"It's a longer, stiffer, coarser fiber," stated Levi's head of global product innovation, Paul Dillinger, to Business Insider. "It doesn't want to be turned into something soft. It wants to be turned into rope." Levi's has formulated a way to soften the hemp fibers and able blend them with the cotton in a way that uses significantly less water than the process used to turn hemp fibers into a rough material. "It's great that it's resonating with the consumer, but it's more important that it's helping to future-proof our supply chain," he said.

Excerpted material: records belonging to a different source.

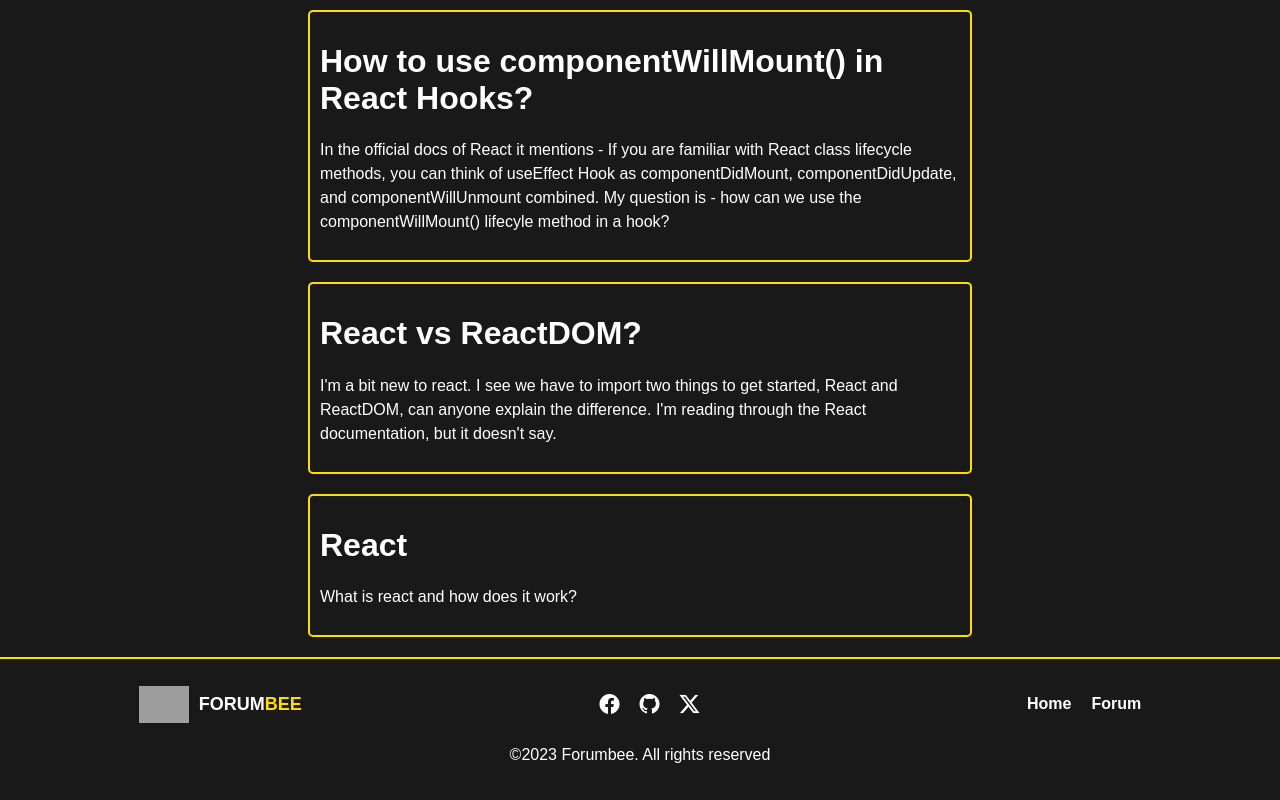
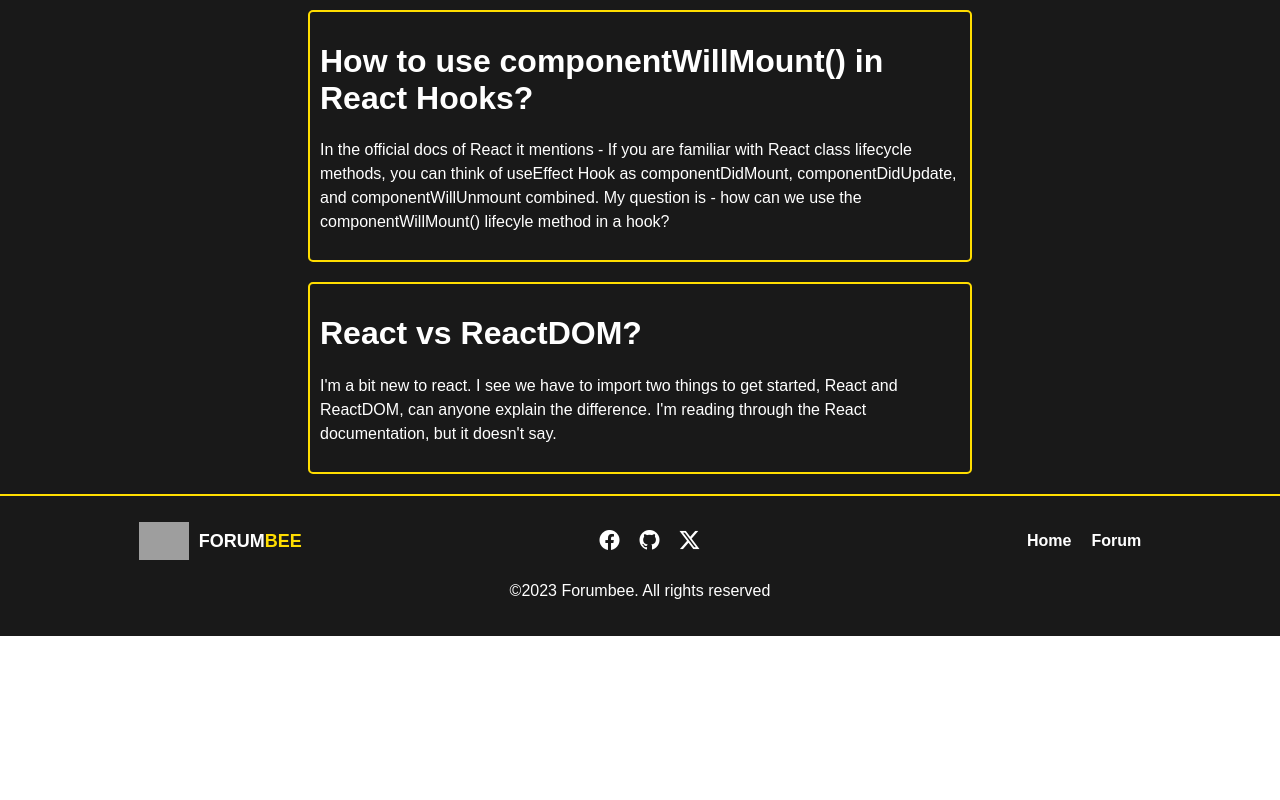
Before and after one commit to JustinasJadeska/Baigiamasis-darbas, a React (Create React App) app in the folder Baigiamasis darbas/: page /questions/allQuestions in a window 1280 px wide. Shown: the part 655-1455 px from the top of the page. After the commit the page ends 1291 px from the top, so only its background shows below. Built offline with nearby package versions, Linux system fonts and the light colour scheme; data requests are answered from the project's data file; grey boxes are pictures that could not be loaded.

Commit message:
Fixed addQuestion bugs

```diff
--- a/Baigiamasis darbas/src/components/pages/addQuestion/AddQuestion.jsx
+++ b/Baigiamasis darbas/src/components/pages/addQuestion/AddQuestion.jsx
@@ -6,6 +6,7 @@ import FormikInput from '../../UI/input/FormikInput';
 import { useContext } from 'react';
 import ForumQuestionsContext from '../../../contexts/QuestionsContext';
 import { Link, useNavigate } from 'react-router-dom';
+import UsersContext from '../../../contexts/UsersContext';
 
 const StyledMain = styled.main`
     display: flex;
@@ -70,6 +71,7 @@ const AddQuestion = () => {
 
     const {setQuestions, QuestionsActionTypes} = useContext(ForumQuestionsContext)
     const navigate = useNavigate();
+    const {loggedInUser} = useContext(UsersContext);
 
     const values = {
         topic: '',
@@ -99,6 +101,7 @@ const AddQuestion = () => {
         onSubmit: (values) => {
             const finalValues = {
                 id: uuid(),
+                userid: loggedInUser.id,
                 ...values
             }
             setQuestions({
--- a/Baigiamasis darbas/src/components/pages/question/Question.jsx
+++ b/Baigiamasis darbas/src/components/pages/question/Question.jsx
@@ -122,7 +122,7 @@ const Question = () => {
                     <h4>Likes: {question.likes}</h4>
                     <h4>Asked: {question.asked}</h4>
                     {
-                        loggedInUser.id === question.userid &&
+                        loggedInUser && loggedInUser.id === question.userid &&
                         <div className="buttons">
                             <button
                             onClick={() => navigate(`/questions/edit/question/${id}`)}
@@ -147,7 +147,7 @@ const Question = () => {
                                     <h4>Likes: {answer.likes}</h4>
                                     <h4>Answered: {answer.answered}</h4>
                                     {
-                                        loggedInUser.id === answer.userId &&
+                                        loggedInUser && loggedInUser.id === answer.userId &&
                                         <div className="buttons">
                                             <button
                                             onClick={() => navigate(`/questions/edit/answer/${id}`)}
--- a/Baigiamasis darbas/src/data.json
+++ b/Baigiamasis darbas/src/data.json
@@ -85,12 +85,6 @@
       "likes": 1,
       "modified": false,
       "asked": "2021-12-25"
-    },
-    {
-      "id": "a843d210-4d9c-4e2e-a91e-6e464f28cc06",
-      "topic": "React ",
-      "question": "What is react and how does it work?",
-      "asked": "2023-12-06"
     }
   ],
   "answers": [
--- a/Baigiamasis darbas/src/index.js
+++ b/Baigiamasis darbas/src/index.js
@@ -1,5 +1,5 @@
 import React from 'react';
-import ReactDOM from 'react-dom/client';
+import ReactDOM from 'react-dom';
 import App from './App';
 import {BrowserRouter} from 'react-router-dom';
 import { ForumQuestionsProvider } from './contexts/QuestionsContext';
```
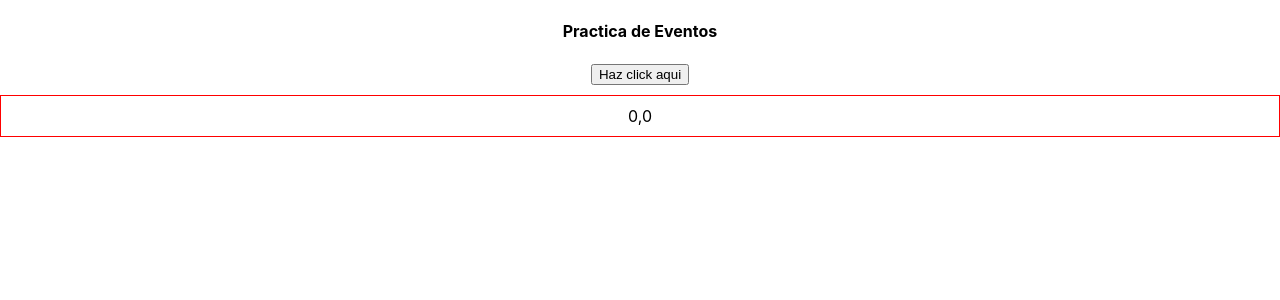
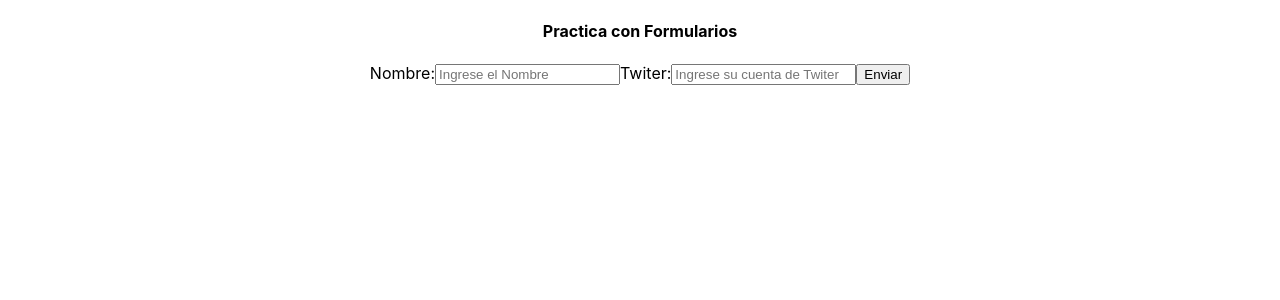
Before and after one commit to valemdz/proyectoReactJS, a React (Create React App) app: page / in a window 1280 px wide. Shown: the top 300 px of the page. Built offline with nearby package versions, Linux system fonts and the light colour scheme.

Commit message:
Form con metodos nativos no recomendada

```diff
--- a/src/App.js
+++ b/src/App.js
@@ -1,47 +1,19 @@
 import React, { Component } from 'react';
 import './App.css';
 //import Condicional from './sections/conditional';
+import Form from './sections/form';
 
 
 class  App extends Component {
 
-    constructor(){
-      super();
-      this.state ={
-        mouseX:0,
-        mouseY:0
-      }
-      // Un forma
-      //this.handleMouseMove = this.handleMouseMove.bind(this)
-    }
-
-    handleClick( e ) {
-      console.log( e );
-      console.log( e.nativeEvent );
-      alert('Manejado con un handle');
-    }
-
-    handleMouseMove = ( e ) => {
-        const { clientX, clientY } =  e;
-        //this.setState( { mouseX:clientX,  mouseY:clientY } );
-        this.setState({
-          mouseX:clientX,
-          mouseY:clientY
-        } );
-    }
 
     render(){
 
       return ( <div className = "App"   >
 
-        <h4>Practica de Eventos</h4>
+        <h4>Practica con Formularios </h4>
+        <Form />
 
-        <button onClick = { this.handleClick } > Haz click aqui </button>
-
-          <div style={{ border:'1px solid red', marginTop:10, padding:10 }}
-              onMouseMove = { this.handleMouseMove } >
-            {this.state.mouseX},{this.state.mouseY}
-          </div>
 
       </div>
       );
--- /dev/null
+++ b/src/sections/form.js
@@ -0,0 +1,33 @@
+import React, {Component} from 'react';
+
+
+class Form extends Component{
+
+    handleFormClick( e ){
+        e.preventDefault();
+        const name = document.getElementById('name').value;
+        const twitter = document.getElementById('twitter').value;
+        console.log( name,twitter);
+    }
+
+    render(){
+        return <form >
+                  <label>Nombre:</label>
+                  <input
+                    id = 'name'
+                    name = 'userName'
+                    placeholder = 'Ingrese el Nombre'
+                  />
+                  <label>Twiter:</label>
+                  <input
+                    id='twitter'
+                    name='userAccount'
+                    placeholder = 'Ingrese su cuenta de Twiter'
+                  />
+                  <button onClick={this.handleFormClick} >Enviar</button>
+               </form>
+    }
+
+}
+
+export default Form;
```
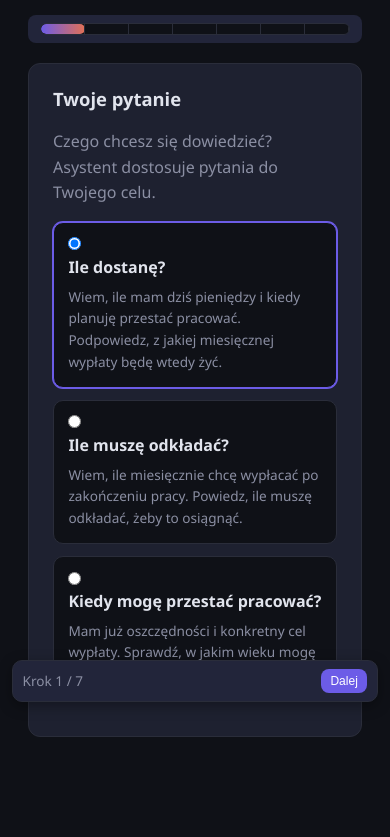
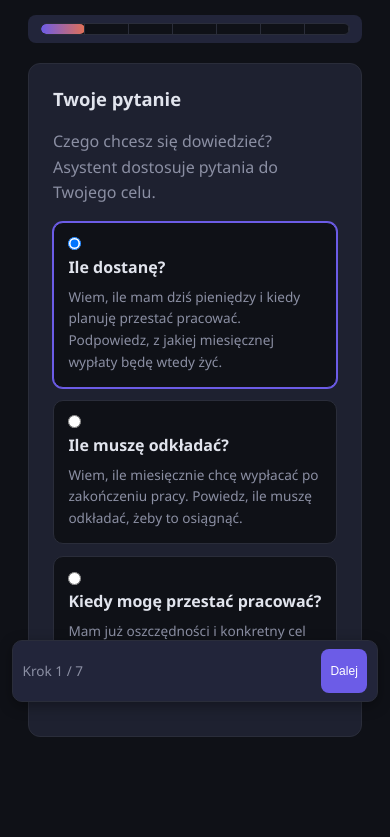
Before and after one commit to sequencer-pl/fire-simulator, a FastAPI app: page /wizard in a window 390 px wide. Shown: the part 130-967 px from the top of the page. Run offline with FastAPI, Linux system fonts and the light colour scheme.

Commit message:
fix(wizard): spójna wysokość 44px kontrolek i belki nawigacji na mobile

```diff
--- a/static/css/wizard.css
+++ b/static/css/wizard.css
@@ -630,8 +630,13 @@
 
 @media (max-width: 640px) {
     .wizard {
-        --control-min-height: 36px;
         padding: var(--sp-4) var(--sp-4) max(5.5rem, calc(4.75rem + env(safe-area-inset-bottom)));
+    }
+    .wz-footer .btn {
+        min-height: 44px;
+        display: inline-flex;
+        align-items: center;
+        justify-content: center;
     }
     .wz-timeline-segment .wz-tl-label {
         display: none;
```
Also changed, not shown: qa/visual/baselines/visual.spec.js-snapshots/shot-wizard-1-desktop-linux.png, qa/visual/baselines/visual.spec.js-snapshots/shot-wizard-1-mobile-linux.png.
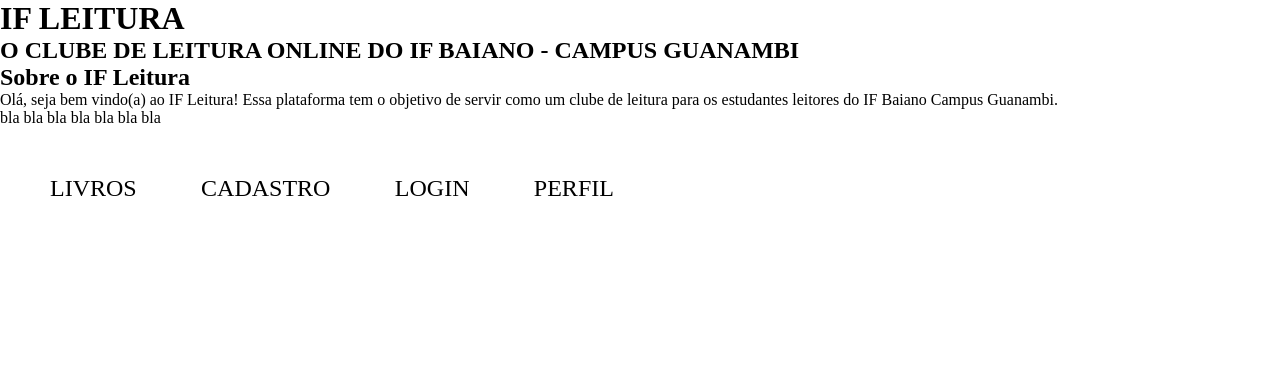
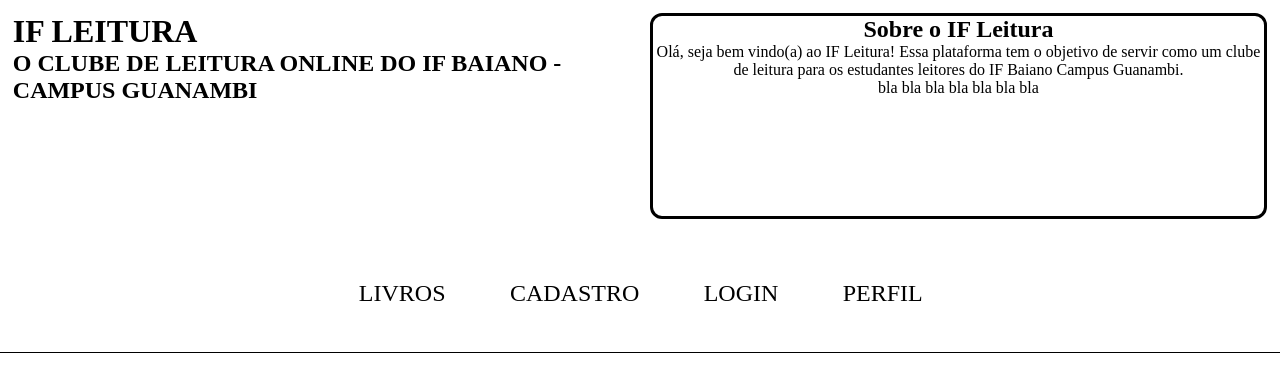
Before and after one commit to jadeeeeee/ifleitura, a PHP site: page / in a window 1280 px wide. Shown: the top 392 px of the page. Run offline with PHP 8.4, Linux system fonts and the light colour scheme.

Commit message:
Add files via upload

```diff
--- a/css/css.css
+++ b/css/css.css
@@ -42,6 +42,36 @@
 
 li a:hover{
     color: gray;
+}
+
+.conteudo-index{
+    display: flex;
+    margin: 1vw;
+}
+
+.conteudo-index .nome{
+    width: 50vw;
+    height: 25vh;
+    margin-right: 1vw;
+}
+
+.conteudo-index .textin{
+    width: 50vw;
+    height: 25vh;
+    margin-left: 1vw;
+    text-align: center;
+    border: solid black 3px;
+    border-radius: 12px;
+    flex-direction: column;
+}
+
+.index-menu{
+    width: 100vw;
+    height: 15vh;
+    margin-bottom: 4vh;
+    display: flex;
+    justify-content: space-between;
+    border-bottom: black 1.5px solid;
 }
 
 /* ----- home ----- */
```
Also changed, not shown: other parts of css/css.css (+33 -13 lines).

"Our intention is to take this to the core of the line, to blend it into the line, to make this a part of the Levi's portfolio," Dillinger said; Entailing Levi’s hemp is an ongoing project that is intended to become a large part of the company’s bottom line and not just part of a niche market
Dillinger directed that Levi's is committed to improving the quality of its cottonized-hemp aiming for a 50/50 blend for most apparel, and 100% hemp for specific products. Dillinger also expects a cottonized-hemp garment that is all hemp and feels all cotton in the foreseeable future.
Dillinger expressed the need for cotton alternatives. Being familiar with the status of hemp, it wasn’t until European hemp research discovered by Levi’s, that the solution became apparent. Levi's would not reveal its partners or details of its breakthroughs, except to say that it had a market-ready material after three years.
When Levi's finds achieves production of 100% cottonized-hemp clothing, "We're going to go from a garment that goes from 3,781 L of fresh water, 2,655 of that in just the fiber cultivation," "We take out more than 2/3 of the total water impact to the garment. That's saving a lot."
Dillinger, although optimistic, quickly pointed out that he doesn't want hype around the hemp industry. Levi's and its competitors aren’t fully replacing cotton or revolutionizing the industry overnight. There is still many years of research and development, and it is likely that hemp will be one of many cotton alternatives.
"So often there's the assumption that to purchase a sustainably-made product is going to involve a sacrifice, and that the choice is between something ethically made or something that's cute," he said. "You don't have to sacrifice to buy sustainably." The idea behind the line is the customers won’t even know the difference.